Medications will be given at the time of the examination to relax you and minimize any discomfort. Because these medications may make you sleepy for several hours, you should arrange to have someone help you with transportation home.

The examination is carried out with you lying on your side. A nurse will be present with you and the doctor. The colonoscope is inserted through the anus and passed into the colon. Then it is slowly withdrawn as the inside of the bowel is carefully examined. It is necessary to instill some air during the examination. This may cause a feeling of abdominal fullness. Some cramping may develop as the instrument passes around the curves of the colon.

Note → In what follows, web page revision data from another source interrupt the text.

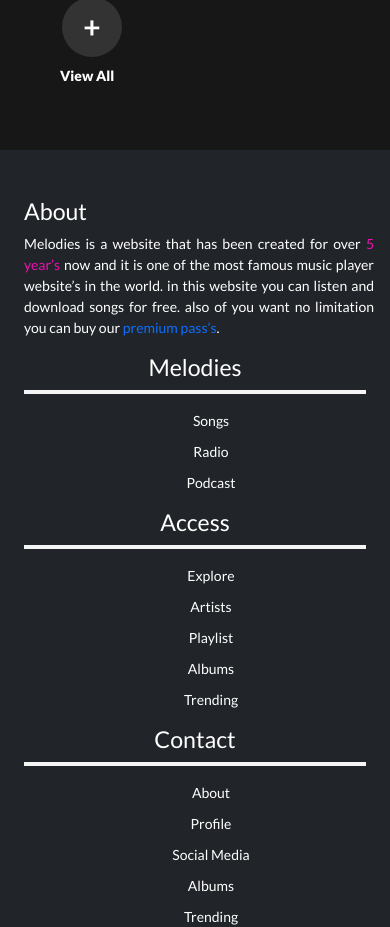
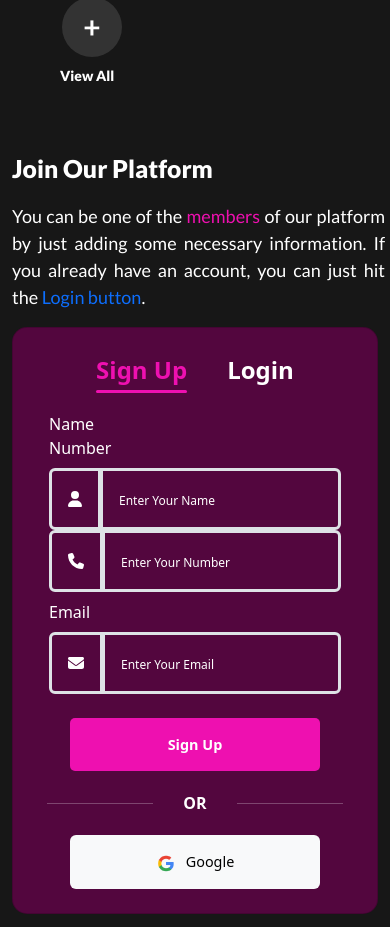
Before and after one commit to Ingalevarad34/SitaraWebRepo, a React (Create React App) app in the folder sitara/: page / in a window 390 px wide. Shown: the part 9242-10169 px from the top of the page. Built offline with nearby package versions, Linux system fonts and the light colour scheme.

Commit message:
no changes made sm responsiveness still remaning

```diff
--- a/sitara/src/pages/home/home.js
+++ b/sitara/src/pages/home/home.js
@@ -22,6 +22,7 @@ function Home() {
         <MusicVideo />
         <TopAlbums />
         <MoodPlaylist />
+        <Contact />
         <Footer />
 
 
```
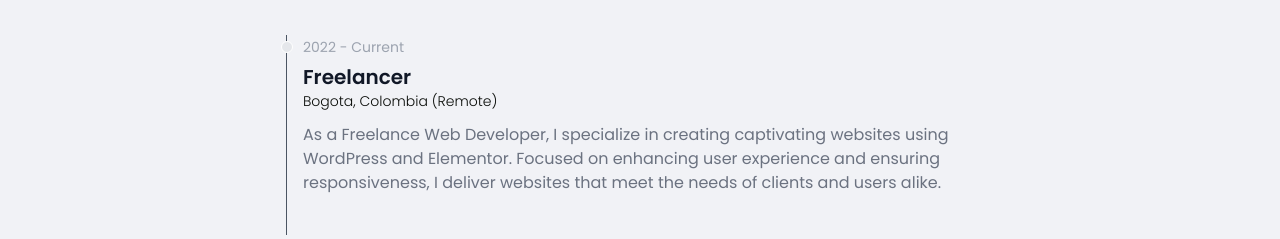
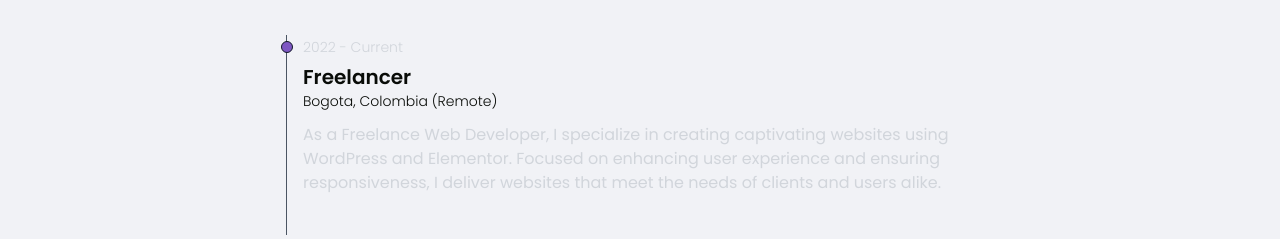
Before and after one commit to andreslopezco/portfolio-astro, an Astro site: page / in a window 1280 px wide. Shown: the part 713-952 px from the top of the page. Built offline with nearby package versions, Linux system fonts and the light colour scheme; Astro itself is replaced by a stand-in of ours.

```diff
--- a/src/components/ExperienceItem.astro
+++ b/src/components/ExperienceItem.astro
@@ -3,21 +3,16 @@
 ---
 
 <div
-  class="absolute w-3 h-3 bg-gray-200 rounded-full mt-1.5 -start-1.5 border border-white dark:border-gray-900 dark:bg-[--color-1]"
+  class="absolute w-3 h-3 rounded-full mt-1.5 -start-1.5 border border-gray-900 bg-[--color-1]"
 >
 </div>
-<time
-  class="mb-1 text-sm font-normal leading-none text-gray-400 dark:text-gray-500"
-  >{date}</time
->
-<h3 class="mt-1 text-xl font-semibold text-gray-900 dark:text-white">
+<time class="mb-1 text-sm font-light leading-none text-gray-300">{date}</time>
+<h3 class="mt-1 text-xl font-semibold">
   {title}
 </h3>
 <h4 class="mb-3 text-sm font-light">
   {location}
 </h4>
-<p
-  class="mb-4 text-base font-normal text-gray-500 dark:text-gray-400 text-pretty"
->
+<p class="mb-4 text-base font-normal text-gray-300 text-pretty">
   {description}
 </p>
```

This usually lasts for a few seconds only.

The procedure may take anywhere from 15 minutes to an hour; if polyps are removed, it may take longer. After the examination is completed, you may rest in the office until the effects of the medication have subsided (30 minutes to an hour).

If polyps are found, they may be removed at the same time by placing a wire loop (snare) around the base of the polyp and passing an electric current through the wire. You will not feel this current. The polyp can then usually be retrieved and microscopically examined by a pathologist.

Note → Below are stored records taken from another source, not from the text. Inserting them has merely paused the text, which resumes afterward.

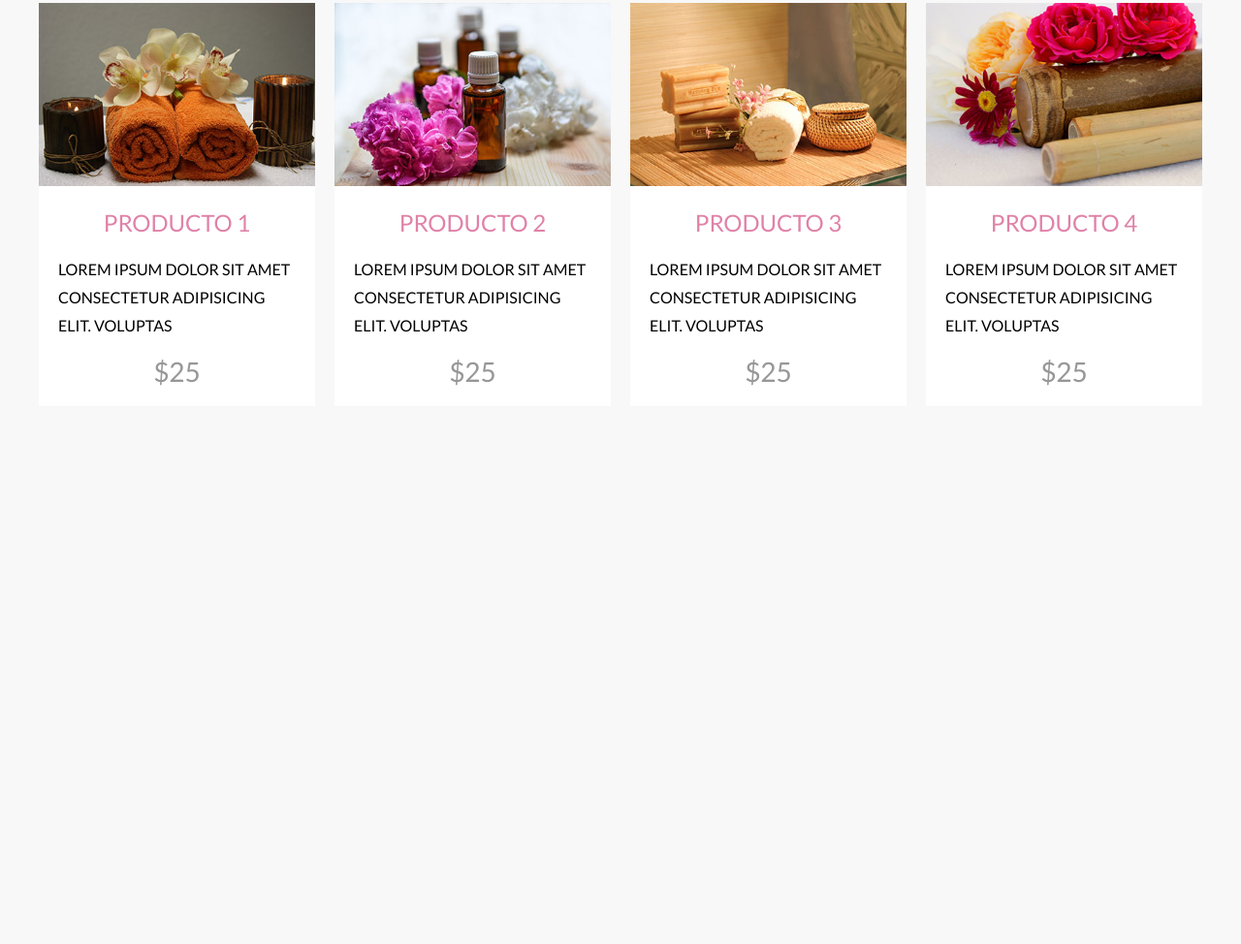
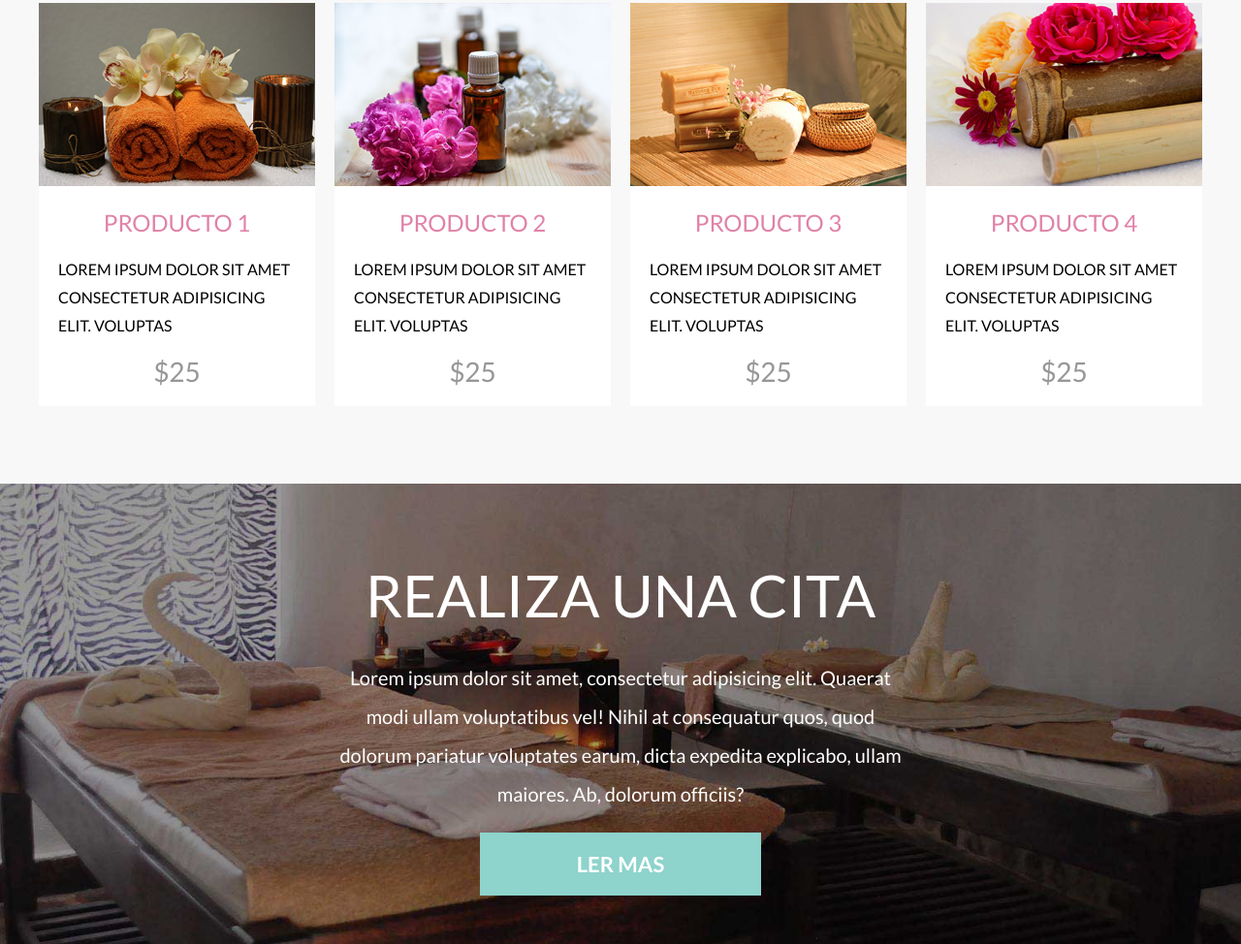
Before and after one commit to GerardoDev25/carolinaspa-webpage-with-scss--bem-and-swiper, a website: page index.html in a window 1280 px wide. Shown: the part 2903-3877 px from the top of the page at 97% size. Before the commit the page ends 3402 px from the top, so only its background shows below. Drawn offline with nearby package versions, Linux system fonts and the light colour scheme; files that its build step writes are made by us from their sources; files whose address does not match are found by name; a web font is replaced by a local one.

Commit message:
CSS  a la sección de Realiza una Cita

```diff
--- a/index.html
+++ b/index.html
@@ -228,5 +228,15 @@
         </div>
       </div>
     </main>
+    <section class="cita">
+      <h2 class="cita__heading">Realiza una cita</h2>
+      <p class="cita__texto">
+        Lorem ipsum dolor sit amet, consectetur adipisicing elit. Quaerat modi
+        ullam voluptatibus vel! Nihil at consequatur quos, quod dolorum pariatur
+        voluptates earum, dicta expedita explicabo, ullam maiores. Ab, dolorum
+        officiis?
+      </p>
+      <a href="#" class="cita__enlace">Ler mas</a>
+    </section>
   </body>
 </html>
--- /dev/null
+++ b/src/scss/ui/contenido/cita.scss
@@ -0,0 +1,26 @@
+@use 'base/mixins' as m;
+@use 'base/variables' as v;
+
+.cita {
+  background-image: url(../img/bg_citas.jpg);
+  background-position: center;
+  background-size: cover;
+  background-attachment: fixed;
+  padding: 5rem 0;
+  text-align: center;
+  &__heading {
+    @include m.heading;
+    color: v.$blanco;
+    font-size: 6rem;
+  }
+  &__texto {
+    max-width: 60rem;
+    margin: 0 auto;
+    color: v.$blanco;
+    line-height: 2;
+  }
+  &__enlace {
+    @include m.boton(v.$primario, v.$blanco);
+    padding: 2rem 10rem;
+  }
+}
--- a/src/scss/ui/contenido/index.scss
+++ b/src/scss/ui/contenido/index.scss
@@ -2,3 +2,4 @@
 @forward 'cards.scss';
 @forward 'horarios.scss';
 @forward 'productos.scss';
+@forward 'cita.scss';
```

Some risks are associated with this procedure. There is a small risk of perforating the colon or causing excessive bleeding after biopsy or removal of a polyp. These are extremely rare occurrences which may require further surgery to correct the problem. Passage of a small amount of blood may occur after the procedure but is not cause for alarm.

(How to prepare yourself for your colonoscopy)

Purchase 4 (Four) Dulcolax Tablets, 1 (one) 238 gram bottle of Miralax and a 64 oz bottle of Gatorade or Juice (any color BUT RED). NO PRESCRIPTIONS NEEDED.

The Day Before Your Colonoscopy:

  • Have a light breakfast (no later than 10am)
  • Drink “clear liquids” ONLY for lunch and dinner. No solid food until after your exam
  • 2:00 PM: Take the 4 Dulcolax tablets with a glass of water
  • 4:00-6:00PM: Mix the entire 238 gram bottle of Miralax into the 64 oz of Gatorade or juice
    (any color BUT RED). Shake well to dissolve. Drink the ENTIRE 64oz bottle of Gatorade until the solution is completely gone (about one eight ounce glass every 15 minutes).
  • You can drink water after the solution is finished BUT:

Do not have ANYTHING else to eat or drink (including water) after midnight and until after the colonoscopy. (You may take your medications with a sip of water the morning of the exam)

The Day of Your Colonoscopy

You MUST have someone escort you home at the completion of your procedure: you CANNOT drive yourself home.


  • No aspirin, Aleve, Motrin, Ibuprofen, etc. for 10 days prior to your colonoscopy. If prescribed by
    your own physician, contact your doctor regarding alternative medication.
  • If you are a diabetic on insulin or other diabetic medications, contact your medical doctor
    regarding any change in dosage required.
  • Please check with our nurse regarding your prescribed medications
  • No peas, beans, corn, nuts, lettuce, tomatoes or sesame seeds or fruits and vegetables
    with peels for 3 days prior to examination. Fruits & vegetables with peels may be eaten if peeled.
  • You NEED to have someone escort you home at the completion of your procedure.

You CANNOT drive yourself home upon completion of your procedure.

Meet the specialists
Fadi F. Attiyeh, MD, FACS, FASCRS
Surgical Oncology/ Hepatobiliary Surgery
Professor of Surgery, Icahn School of Medicine at Mount Sinai
(212) 307-1144
Kathryn Baxter, NP
Nurse Practitioner and Certified Wound, Ostomy & Continence Nurse
Nipa D. Gandhi, MD
Assistant Professor of Surgery, Icahn School of Medicine at Mount Sinai
(212) 523-7404
Lester Gottesman, MD
Colorectal Surgery
(212) 675-2997
Richard L. Whelan, MD, FACS, FASCRS
Chief of Division, Colorectal Surgery and Surgical Oncology
Professor of Surgery, Icahn School of Medicine at Mount Sinai
(212) 523-8172

Richard L. Whelan,

Minimally Invasive Colorectal Resection to Treat Colon Cancer
- April 27, 2010